The publisher's blurb for this book mentions the movie Get Out and that's a fair comparison. But I recently heard author Zakiya Dalila Harris talking about the influences on her writing and she mentioned Stephen King and I can see that too. Those aside, debut author Harris puts her own fresh, unique stamp on her novel and takes the story to places neither of those others could or did go. What starts out as a skewering of the whiteness of the publishing biz is turned sideways when a building, unknown menace begins to infuse the story.

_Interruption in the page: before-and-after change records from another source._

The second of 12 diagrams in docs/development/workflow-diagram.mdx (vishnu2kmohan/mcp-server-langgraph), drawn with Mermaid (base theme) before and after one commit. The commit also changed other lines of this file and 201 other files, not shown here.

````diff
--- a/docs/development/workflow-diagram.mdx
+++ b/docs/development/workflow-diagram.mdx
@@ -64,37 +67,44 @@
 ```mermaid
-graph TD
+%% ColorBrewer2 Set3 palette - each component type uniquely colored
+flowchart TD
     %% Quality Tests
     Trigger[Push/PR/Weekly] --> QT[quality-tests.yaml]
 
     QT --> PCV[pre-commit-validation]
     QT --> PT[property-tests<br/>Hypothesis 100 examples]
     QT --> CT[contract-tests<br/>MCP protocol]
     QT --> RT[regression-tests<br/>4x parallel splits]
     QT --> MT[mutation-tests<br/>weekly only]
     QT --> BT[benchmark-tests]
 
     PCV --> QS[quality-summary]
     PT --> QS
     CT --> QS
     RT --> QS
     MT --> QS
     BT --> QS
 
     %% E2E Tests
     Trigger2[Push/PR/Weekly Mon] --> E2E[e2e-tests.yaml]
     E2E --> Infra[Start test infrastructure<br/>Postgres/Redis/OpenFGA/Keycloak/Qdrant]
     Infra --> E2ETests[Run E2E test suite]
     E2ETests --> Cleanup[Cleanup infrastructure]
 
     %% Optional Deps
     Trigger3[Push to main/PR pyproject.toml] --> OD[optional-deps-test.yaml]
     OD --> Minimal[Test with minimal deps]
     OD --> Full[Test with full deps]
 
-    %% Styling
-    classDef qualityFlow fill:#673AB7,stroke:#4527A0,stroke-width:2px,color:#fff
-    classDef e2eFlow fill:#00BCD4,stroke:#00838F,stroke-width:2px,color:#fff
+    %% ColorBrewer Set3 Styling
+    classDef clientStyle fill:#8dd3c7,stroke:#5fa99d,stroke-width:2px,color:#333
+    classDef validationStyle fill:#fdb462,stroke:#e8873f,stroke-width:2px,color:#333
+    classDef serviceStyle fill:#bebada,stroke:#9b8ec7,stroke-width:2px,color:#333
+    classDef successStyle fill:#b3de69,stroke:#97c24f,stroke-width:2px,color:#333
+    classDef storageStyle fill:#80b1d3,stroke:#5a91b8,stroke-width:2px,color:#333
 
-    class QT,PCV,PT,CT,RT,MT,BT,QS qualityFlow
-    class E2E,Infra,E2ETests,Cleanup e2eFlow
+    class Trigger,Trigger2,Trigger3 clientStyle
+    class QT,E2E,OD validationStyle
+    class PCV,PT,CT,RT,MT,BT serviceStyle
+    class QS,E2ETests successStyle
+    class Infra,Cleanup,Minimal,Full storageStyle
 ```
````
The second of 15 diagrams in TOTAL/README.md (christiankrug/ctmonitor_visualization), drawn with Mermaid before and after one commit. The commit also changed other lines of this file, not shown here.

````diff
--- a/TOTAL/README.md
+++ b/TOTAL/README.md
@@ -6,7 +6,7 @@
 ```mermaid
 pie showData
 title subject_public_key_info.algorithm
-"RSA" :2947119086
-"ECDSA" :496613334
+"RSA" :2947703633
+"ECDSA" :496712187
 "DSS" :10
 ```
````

Nella Rogers is an editorial assistant and the only Black employee at Wagner Books. She struggles with the micro and let's admit it, macro-aggressions she experiences daily. So when another Black woman is hired by Wagner Nella is thrilled. Finally she'll not be so lonely. Surely Hazel will truly understand Nella's frustrations and be the sounding board she's been longing for. Nella's delight is short-lived as Hazel not only gets along with her white colleagues, but also charms them, so much so that she is quickly getting opportunities never offered to Nella. And even as Nella is dealing with this competition from the one person she thought would be an ally, the notes start to appear. Notes that tell her to "Leave Wagner. Now."
That's as far as I'm going to go in telling you about the plot as part of the delight I had in this book was how it never went where I thought it was going to go. The slow-building, sinister surprises it offered were so good, and yes, thrilling, that I want you to be able to experience them too. Enjoy!